The Institute for the History and Philosophy of Science and Technology (IHPST) at the University of Toronto is pleased to announce a
“A Furry, One Ounce, Human?: Modeling Binge Drinking with Mice”
|Date:||Thursday, March 1, 2018|
|Time:||10:00 a.m. to 12 noon|
|Location:||Alumni Hall (VC 112), 1st floor, Victoria College, 91 Charles Street West, University of Toronto|
This talk will explore the apparent disconnect between researchers’ theories and practices by examining the development of a new mouse model of binge drinking. The model was developed by a group of researchers who were committed to the view that behaviors are complex, multifactorial phenomena; and yet the model resembled the type of reductionist, biomedical approach to understanding addiction that social theorists have critiqued for decades. I argue that this contradiction lessens when the “extrafactual” work taking place before and alongside the production of specific genetic findings is taken into account. Using ethnographic data, I trace out the ontological and epistemological commitments that drove the model’s development, and demonstrate how researchers gained non-genetic knowledge through working with the model. The insight gained from this ethnographic perspective has important implications for engaging in effective critical dialogue with those developing animal models of addiction.
Dr. Nicole Nelson is an Assistant Professor in the Department of History at the University of Wisconsin-Madison. In her research, Nelson uses ethnographic methods to study knowledge production in the life sciences, with a focus on scientific models and the changing status of scientific facts.
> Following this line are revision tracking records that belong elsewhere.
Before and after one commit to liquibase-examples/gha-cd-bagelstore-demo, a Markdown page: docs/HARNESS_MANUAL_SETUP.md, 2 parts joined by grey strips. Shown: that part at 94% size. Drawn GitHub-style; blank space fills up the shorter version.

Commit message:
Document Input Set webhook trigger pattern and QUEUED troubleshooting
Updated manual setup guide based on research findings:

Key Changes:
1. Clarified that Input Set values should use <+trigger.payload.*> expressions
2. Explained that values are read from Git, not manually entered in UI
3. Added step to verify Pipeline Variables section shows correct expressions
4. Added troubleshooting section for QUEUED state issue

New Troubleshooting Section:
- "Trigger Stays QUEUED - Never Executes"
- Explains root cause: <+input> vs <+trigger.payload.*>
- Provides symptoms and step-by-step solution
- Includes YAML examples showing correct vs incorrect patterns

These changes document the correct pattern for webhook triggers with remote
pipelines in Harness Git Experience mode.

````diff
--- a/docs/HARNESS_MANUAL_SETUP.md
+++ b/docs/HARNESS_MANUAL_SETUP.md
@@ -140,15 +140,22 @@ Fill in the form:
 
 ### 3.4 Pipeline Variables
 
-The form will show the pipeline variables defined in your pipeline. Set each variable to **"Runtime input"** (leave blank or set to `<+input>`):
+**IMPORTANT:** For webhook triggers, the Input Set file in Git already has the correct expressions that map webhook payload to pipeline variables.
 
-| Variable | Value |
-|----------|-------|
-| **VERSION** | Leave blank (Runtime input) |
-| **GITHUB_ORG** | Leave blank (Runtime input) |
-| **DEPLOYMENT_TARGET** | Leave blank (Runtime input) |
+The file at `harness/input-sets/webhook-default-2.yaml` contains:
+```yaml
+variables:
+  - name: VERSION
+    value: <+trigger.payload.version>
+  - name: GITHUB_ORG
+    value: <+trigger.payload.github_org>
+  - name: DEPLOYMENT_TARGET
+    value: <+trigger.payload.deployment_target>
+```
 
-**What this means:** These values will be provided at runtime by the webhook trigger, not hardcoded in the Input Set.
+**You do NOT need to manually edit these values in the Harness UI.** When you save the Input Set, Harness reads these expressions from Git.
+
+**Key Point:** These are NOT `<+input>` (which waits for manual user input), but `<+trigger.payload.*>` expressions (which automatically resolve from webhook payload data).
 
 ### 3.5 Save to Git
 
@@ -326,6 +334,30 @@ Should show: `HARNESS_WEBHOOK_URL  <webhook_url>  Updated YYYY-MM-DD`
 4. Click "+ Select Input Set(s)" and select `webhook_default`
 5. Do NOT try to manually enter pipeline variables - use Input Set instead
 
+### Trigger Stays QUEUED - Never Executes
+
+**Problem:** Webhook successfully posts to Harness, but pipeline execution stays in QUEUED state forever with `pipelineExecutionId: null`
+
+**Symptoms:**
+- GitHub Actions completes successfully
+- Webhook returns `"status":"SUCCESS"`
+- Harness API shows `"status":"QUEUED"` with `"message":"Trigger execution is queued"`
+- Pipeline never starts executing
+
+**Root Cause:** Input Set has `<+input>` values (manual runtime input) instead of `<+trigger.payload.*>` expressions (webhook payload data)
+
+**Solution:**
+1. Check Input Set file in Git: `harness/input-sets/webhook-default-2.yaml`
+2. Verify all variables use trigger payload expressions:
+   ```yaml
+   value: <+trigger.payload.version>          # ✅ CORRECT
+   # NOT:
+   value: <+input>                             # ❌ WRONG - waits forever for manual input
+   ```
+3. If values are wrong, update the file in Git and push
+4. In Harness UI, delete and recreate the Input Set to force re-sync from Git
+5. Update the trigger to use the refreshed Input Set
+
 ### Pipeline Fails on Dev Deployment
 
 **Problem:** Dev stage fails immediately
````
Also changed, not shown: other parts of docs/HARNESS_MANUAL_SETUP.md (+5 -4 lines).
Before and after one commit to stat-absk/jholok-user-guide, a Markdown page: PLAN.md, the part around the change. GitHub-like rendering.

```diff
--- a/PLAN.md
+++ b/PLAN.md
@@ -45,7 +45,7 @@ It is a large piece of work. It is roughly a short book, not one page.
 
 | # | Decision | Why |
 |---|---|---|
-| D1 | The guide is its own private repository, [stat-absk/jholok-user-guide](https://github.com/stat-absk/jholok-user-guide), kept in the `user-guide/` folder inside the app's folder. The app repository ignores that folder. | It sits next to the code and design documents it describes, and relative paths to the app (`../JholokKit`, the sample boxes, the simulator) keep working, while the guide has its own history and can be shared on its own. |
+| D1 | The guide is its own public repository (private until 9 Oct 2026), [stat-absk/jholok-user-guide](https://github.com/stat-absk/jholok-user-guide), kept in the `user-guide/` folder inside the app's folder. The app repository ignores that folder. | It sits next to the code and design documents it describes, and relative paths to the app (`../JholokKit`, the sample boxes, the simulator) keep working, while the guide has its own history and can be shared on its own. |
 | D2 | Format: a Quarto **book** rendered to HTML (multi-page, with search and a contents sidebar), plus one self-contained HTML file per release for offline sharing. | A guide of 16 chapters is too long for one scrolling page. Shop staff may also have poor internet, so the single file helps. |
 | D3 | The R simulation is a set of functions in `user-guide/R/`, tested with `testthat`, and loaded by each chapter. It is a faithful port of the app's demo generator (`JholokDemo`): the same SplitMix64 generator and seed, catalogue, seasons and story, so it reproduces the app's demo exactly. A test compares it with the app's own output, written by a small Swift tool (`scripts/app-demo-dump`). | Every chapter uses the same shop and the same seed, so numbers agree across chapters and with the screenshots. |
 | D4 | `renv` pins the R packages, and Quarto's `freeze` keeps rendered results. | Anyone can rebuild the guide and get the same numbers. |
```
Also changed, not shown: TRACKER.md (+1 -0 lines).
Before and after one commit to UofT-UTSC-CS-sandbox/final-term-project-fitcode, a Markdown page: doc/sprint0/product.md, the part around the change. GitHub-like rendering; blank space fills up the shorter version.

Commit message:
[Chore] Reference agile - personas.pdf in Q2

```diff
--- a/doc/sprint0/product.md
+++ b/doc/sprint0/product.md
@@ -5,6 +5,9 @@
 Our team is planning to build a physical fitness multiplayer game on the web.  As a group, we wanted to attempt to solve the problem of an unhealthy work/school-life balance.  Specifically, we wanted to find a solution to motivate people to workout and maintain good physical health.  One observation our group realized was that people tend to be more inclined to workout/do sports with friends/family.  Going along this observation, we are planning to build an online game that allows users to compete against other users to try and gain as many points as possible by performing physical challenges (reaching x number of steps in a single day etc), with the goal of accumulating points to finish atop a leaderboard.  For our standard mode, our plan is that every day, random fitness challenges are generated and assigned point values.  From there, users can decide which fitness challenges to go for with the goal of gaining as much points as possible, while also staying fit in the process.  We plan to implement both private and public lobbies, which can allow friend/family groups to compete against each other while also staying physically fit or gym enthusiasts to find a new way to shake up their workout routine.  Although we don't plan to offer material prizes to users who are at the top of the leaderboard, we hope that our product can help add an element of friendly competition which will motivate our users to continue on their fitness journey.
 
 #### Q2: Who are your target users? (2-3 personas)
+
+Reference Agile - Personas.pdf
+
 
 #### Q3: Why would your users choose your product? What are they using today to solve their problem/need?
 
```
This research connects with literatures in the history and philosophy of science on model organisms and historical epistemology, as well as with the tradition of laboratory studies and the more recent “ontological turn” in STS. She is also a Collaborating Editor for the journal Social Studies of Science.